-- Opening Marker --

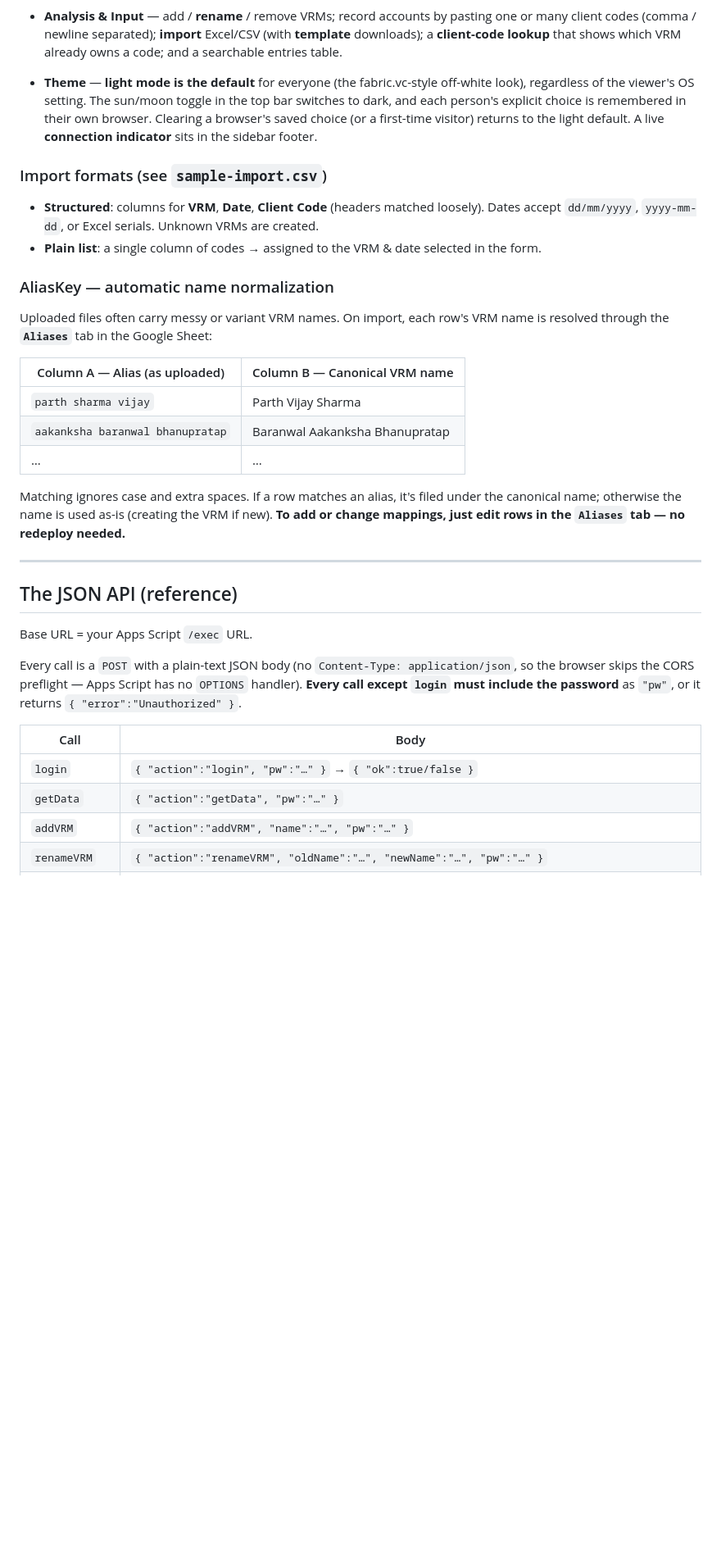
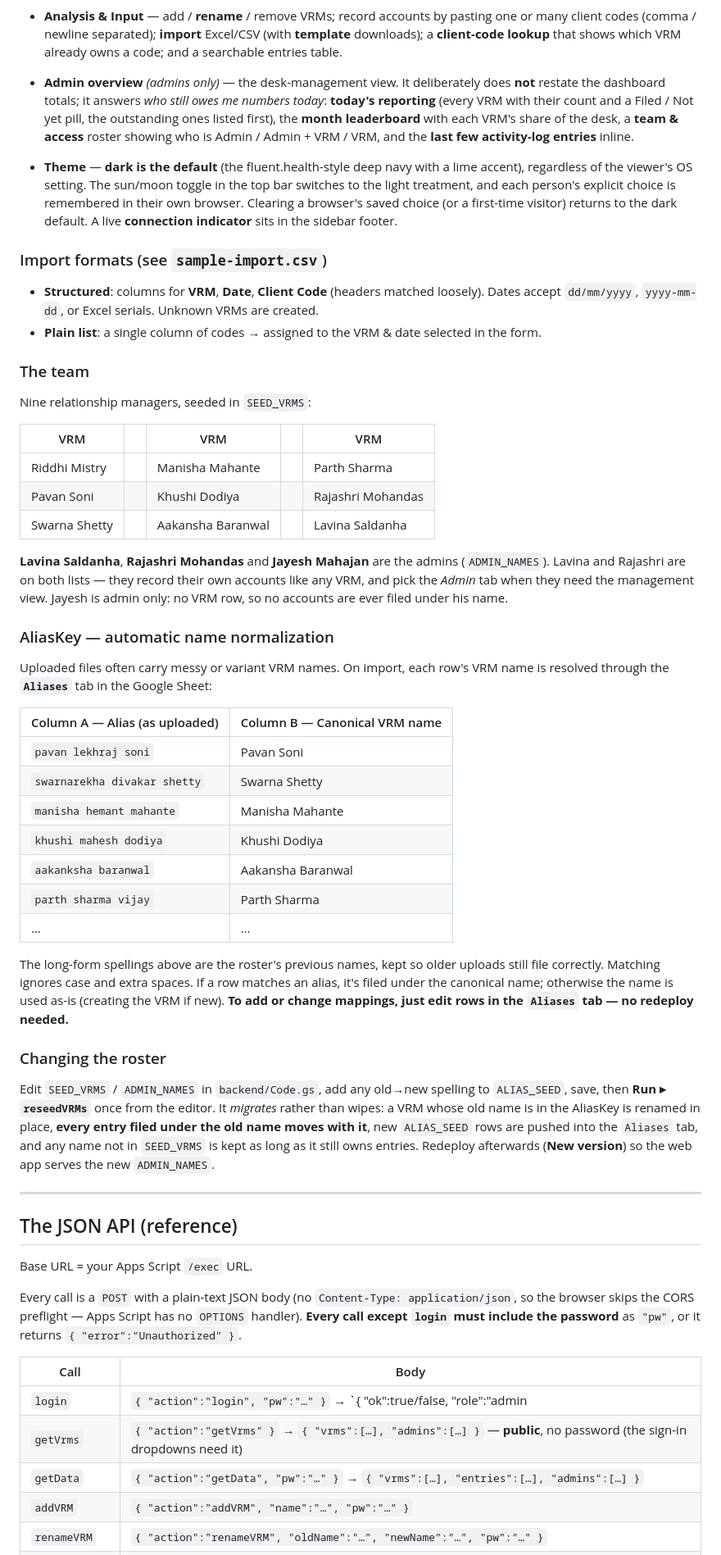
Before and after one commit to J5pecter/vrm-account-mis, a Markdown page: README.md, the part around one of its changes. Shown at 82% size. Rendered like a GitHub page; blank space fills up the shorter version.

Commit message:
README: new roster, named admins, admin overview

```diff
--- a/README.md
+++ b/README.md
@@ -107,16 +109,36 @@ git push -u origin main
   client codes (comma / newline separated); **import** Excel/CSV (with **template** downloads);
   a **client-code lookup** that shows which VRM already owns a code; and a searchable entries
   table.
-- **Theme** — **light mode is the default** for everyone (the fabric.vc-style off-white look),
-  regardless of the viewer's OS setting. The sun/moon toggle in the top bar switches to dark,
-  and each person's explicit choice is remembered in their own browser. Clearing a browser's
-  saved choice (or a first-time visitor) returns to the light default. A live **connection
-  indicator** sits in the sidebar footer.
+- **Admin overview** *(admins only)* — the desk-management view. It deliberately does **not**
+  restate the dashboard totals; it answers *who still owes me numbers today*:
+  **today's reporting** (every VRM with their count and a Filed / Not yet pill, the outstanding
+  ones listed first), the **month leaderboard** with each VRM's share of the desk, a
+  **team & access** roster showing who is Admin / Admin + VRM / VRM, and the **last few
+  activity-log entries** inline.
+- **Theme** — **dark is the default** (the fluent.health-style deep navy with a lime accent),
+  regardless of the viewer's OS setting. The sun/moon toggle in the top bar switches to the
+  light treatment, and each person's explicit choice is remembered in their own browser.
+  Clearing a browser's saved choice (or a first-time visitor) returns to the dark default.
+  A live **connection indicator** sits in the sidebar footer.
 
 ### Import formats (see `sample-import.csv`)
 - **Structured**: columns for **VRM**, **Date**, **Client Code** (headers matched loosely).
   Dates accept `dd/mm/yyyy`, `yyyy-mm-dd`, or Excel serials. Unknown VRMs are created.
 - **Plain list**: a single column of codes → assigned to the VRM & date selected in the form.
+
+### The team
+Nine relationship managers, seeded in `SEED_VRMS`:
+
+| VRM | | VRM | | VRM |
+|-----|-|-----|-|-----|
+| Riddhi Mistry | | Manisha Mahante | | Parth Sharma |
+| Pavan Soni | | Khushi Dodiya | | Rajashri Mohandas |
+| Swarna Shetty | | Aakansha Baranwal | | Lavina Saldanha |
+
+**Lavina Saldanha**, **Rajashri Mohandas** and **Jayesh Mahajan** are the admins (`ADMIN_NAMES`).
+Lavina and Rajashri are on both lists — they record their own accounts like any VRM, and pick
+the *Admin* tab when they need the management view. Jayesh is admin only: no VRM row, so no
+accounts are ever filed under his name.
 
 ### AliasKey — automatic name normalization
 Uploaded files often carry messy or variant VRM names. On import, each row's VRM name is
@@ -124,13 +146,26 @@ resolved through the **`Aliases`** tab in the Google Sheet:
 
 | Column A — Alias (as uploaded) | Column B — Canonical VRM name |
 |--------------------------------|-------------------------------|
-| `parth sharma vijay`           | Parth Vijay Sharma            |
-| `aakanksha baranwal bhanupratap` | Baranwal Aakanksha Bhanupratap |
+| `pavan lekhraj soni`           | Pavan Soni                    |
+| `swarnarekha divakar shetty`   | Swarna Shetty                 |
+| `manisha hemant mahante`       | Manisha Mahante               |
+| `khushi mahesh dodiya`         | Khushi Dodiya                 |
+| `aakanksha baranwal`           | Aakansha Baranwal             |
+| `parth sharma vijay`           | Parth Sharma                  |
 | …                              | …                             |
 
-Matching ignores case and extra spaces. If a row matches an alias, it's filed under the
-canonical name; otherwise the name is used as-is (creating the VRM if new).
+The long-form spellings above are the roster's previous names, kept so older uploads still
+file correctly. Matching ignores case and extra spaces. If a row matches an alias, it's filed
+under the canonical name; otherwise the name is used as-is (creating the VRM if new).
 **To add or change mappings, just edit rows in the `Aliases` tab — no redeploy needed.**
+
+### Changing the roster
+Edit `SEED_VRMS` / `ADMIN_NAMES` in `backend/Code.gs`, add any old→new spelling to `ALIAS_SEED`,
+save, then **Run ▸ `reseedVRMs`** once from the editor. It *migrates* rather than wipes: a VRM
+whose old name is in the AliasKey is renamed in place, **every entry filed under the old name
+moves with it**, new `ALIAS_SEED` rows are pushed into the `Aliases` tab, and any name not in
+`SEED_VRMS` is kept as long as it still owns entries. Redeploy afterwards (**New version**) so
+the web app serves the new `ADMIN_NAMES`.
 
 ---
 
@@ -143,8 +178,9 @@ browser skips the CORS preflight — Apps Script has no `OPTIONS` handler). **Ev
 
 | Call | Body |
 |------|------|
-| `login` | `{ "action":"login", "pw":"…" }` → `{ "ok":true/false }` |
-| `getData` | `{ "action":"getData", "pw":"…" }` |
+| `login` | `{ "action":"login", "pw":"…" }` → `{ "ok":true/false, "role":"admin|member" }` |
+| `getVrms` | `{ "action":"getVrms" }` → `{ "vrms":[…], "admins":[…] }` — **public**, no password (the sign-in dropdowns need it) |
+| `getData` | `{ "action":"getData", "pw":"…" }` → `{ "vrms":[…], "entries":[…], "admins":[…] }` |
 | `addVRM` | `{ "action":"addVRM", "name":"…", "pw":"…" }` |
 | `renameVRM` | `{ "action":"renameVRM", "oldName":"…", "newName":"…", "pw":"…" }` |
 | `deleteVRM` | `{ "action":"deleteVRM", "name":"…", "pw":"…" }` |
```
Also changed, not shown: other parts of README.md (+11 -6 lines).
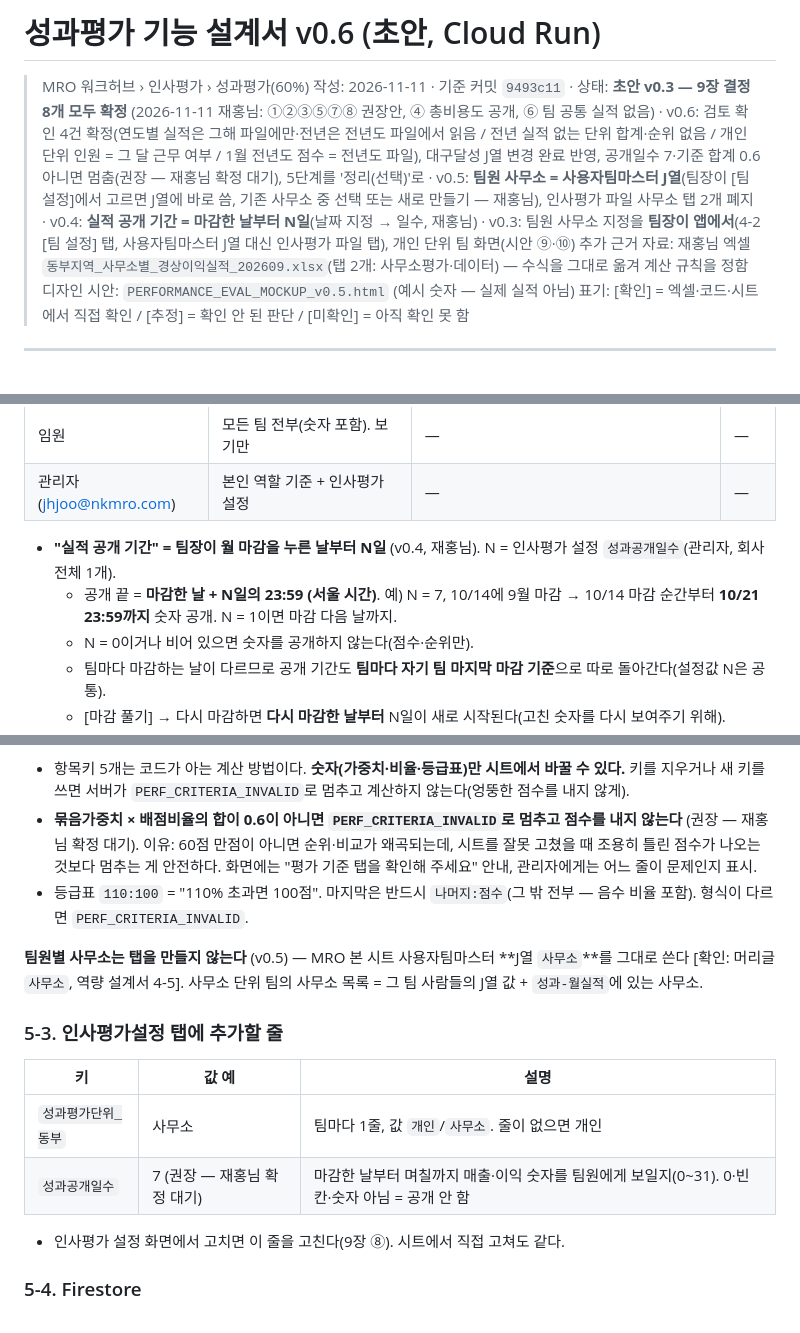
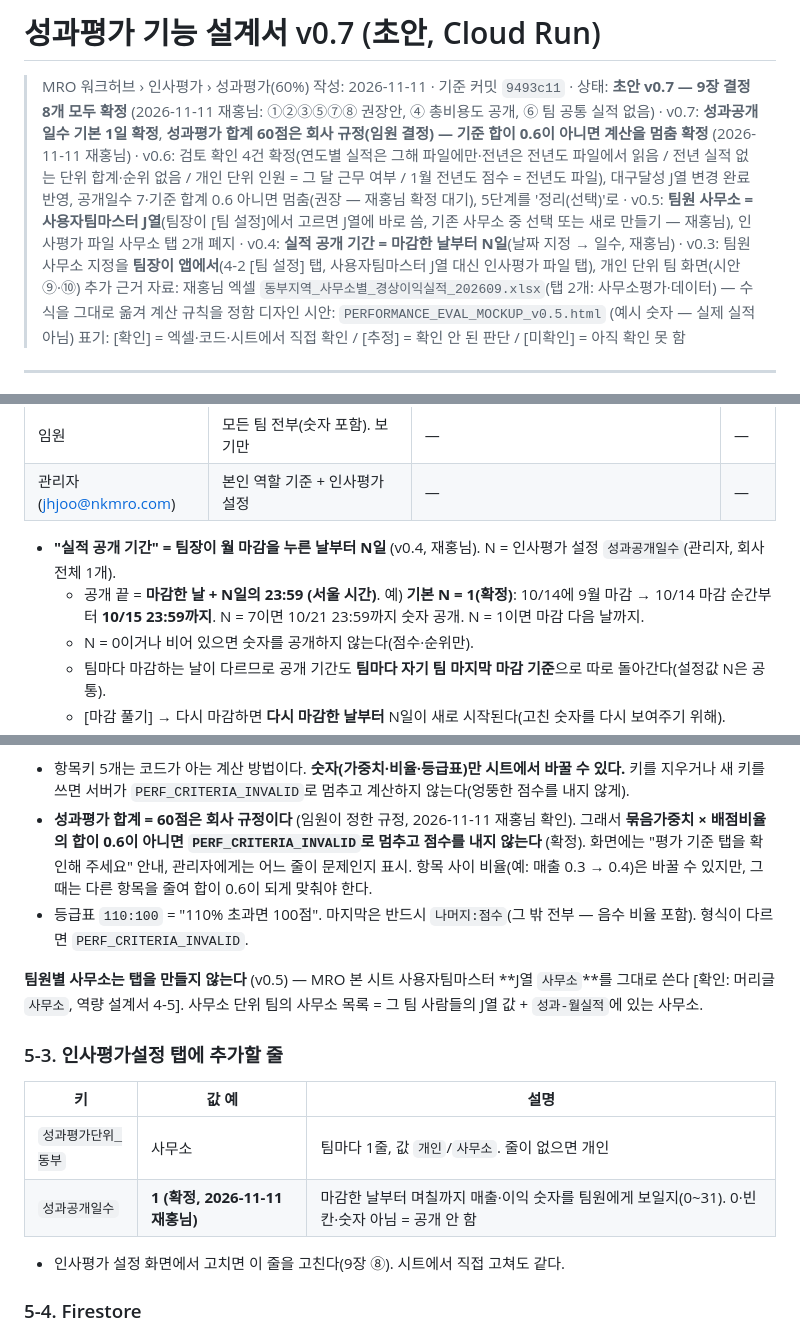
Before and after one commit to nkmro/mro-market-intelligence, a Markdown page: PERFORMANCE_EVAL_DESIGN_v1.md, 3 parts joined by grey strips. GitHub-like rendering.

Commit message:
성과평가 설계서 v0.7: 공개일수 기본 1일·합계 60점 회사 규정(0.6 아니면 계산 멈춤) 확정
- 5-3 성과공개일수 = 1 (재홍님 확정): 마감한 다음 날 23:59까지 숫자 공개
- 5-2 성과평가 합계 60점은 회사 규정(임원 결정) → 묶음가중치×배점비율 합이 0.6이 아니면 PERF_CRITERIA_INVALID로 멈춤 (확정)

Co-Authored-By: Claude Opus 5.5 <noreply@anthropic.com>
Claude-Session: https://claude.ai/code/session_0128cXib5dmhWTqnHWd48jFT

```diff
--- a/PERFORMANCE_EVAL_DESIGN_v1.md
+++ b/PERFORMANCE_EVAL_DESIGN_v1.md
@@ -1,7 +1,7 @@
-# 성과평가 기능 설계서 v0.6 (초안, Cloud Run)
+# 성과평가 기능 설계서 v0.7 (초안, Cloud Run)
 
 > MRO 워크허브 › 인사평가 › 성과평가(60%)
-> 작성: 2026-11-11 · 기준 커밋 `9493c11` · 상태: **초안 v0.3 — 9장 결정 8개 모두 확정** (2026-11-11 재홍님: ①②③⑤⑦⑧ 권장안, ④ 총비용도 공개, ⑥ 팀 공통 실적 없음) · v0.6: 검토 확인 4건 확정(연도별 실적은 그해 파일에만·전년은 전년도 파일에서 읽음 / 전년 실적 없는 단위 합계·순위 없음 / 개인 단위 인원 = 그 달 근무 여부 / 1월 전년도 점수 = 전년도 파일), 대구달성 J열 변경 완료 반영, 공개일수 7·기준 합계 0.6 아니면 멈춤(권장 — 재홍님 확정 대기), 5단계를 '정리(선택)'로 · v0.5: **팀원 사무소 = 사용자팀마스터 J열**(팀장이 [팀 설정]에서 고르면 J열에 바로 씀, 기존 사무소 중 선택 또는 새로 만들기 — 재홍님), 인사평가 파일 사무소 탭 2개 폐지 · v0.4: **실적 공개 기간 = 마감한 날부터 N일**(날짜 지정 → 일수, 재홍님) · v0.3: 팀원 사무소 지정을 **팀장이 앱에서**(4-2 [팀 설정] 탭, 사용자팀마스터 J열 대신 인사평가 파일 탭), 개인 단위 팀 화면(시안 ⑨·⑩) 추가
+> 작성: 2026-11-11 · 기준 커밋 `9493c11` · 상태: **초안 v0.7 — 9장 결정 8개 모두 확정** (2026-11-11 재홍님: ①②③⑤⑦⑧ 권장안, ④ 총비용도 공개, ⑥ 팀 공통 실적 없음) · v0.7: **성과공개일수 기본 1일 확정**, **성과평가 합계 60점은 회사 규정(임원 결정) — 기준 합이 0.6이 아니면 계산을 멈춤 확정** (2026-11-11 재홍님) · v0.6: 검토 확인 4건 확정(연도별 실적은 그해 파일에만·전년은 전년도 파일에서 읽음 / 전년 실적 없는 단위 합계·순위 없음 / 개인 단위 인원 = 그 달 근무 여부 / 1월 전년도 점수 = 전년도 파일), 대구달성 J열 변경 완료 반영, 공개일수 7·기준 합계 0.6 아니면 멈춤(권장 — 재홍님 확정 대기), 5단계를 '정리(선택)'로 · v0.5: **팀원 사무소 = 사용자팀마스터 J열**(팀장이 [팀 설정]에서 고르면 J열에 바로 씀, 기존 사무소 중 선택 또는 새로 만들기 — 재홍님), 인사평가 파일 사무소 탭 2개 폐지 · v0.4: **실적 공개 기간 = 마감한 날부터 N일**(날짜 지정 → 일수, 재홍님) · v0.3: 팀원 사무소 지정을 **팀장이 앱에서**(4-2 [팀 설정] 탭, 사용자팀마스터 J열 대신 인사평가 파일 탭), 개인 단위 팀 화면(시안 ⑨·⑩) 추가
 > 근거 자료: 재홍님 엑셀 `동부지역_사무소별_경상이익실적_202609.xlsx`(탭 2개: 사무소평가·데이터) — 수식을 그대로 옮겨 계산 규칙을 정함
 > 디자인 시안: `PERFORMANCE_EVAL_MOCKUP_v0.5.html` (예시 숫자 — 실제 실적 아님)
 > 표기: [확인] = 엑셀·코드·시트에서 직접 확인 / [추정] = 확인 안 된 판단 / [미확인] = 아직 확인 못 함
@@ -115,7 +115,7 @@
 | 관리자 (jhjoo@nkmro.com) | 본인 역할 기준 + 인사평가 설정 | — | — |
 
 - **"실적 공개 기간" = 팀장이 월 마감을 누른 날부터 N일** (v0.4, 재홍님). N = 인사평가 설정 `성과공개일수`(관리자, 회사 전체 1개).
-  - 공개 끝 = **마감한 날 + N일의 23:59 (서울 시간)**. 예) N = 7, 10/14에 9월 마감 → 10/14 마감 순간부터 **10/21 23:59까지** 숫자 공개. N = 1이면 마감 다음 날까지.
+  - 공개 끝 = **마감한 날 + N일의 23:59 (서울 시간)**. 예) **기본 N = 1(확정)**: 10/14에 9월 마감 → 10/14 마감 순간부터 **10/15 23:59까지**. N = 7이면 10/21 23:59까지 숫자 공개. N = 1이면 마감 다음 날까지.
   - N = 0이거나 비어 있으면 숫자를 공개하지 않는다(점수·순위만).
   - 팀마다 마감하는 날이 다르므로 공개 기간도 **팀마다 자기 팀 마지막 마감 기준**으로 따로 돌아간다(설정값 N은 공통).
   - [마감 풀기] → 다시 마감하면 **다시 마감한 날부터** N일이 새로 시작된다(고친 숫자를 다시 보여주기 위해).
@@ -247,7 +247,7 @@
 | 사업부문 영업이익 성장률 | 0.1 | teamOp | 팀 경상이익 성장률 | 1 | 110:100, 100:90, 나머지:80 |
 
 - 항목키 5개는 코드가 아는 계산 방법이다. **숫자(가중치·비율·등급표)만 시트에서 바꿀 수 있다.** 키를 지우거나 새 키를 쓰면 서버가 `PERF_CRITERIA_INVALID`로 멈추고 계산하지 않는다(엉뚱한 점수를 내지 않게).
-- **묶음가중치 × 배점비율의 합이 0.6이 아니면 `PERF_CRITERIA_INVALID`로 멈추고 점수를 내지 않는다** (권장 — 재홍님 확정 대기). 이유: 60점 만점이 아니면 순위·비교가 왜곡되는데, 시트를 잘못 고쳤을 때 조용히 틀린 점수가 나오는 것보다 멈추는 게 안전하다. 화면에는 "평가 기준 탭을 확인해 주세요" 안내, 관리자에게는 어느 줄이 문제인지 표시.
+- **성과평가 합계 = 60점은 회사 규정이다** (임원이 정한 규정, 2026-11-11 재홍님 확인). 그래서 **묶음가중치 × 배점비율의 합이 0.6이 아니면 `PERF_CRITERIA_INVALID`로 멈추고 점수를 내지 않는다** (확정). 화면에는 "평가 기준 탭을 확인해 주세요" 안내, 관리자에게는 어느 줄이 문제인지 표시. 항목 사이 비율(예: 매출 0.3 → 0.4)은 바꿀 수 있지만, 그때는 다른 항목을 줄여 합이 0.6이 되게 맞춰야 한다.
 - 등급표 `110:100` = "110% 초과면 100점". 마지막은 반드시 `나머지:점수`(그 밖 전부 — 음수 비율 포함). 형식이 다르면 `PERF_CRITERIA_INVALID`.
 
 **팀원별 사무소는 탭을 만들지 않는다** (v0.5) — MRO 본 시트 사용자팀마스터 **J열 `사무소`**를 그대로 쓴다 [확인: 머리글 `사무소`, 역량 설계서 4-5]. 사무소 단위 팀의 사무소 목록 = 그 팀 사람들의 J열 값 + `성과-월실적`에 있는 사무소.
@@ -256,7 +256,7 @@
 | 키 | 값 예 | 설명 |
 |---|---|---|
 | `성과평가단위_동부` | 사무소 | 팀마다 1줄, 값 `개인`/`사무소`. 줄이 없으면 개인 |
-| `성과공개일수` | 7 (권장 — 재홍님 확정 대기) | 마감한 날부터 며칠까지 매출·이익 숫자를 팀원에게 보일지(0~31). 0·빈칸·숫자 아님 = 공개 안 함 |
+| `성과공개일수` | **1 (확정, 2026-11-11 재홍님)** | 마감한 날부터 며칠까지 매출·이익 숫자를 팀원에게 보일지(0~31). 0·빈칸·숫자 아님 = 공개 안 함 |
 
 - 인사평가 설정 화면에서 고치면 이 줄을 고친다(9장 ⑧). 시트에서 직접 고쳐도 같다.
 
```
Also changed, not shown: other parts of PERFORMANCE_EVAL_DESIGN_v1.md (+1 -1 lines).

-- Closing Marker --

Exercise description: Would you show every line in the data above that contains the string "Mohandas"?

Result:
+| Pavan Soni | | Khushi Dodiya | | Rajashri Mohandas |
+**Lavina Saldanha**, **Rajashri Mohandas** and **Jayesh Mahajan** are the admins (`ADMIN_NAMES`).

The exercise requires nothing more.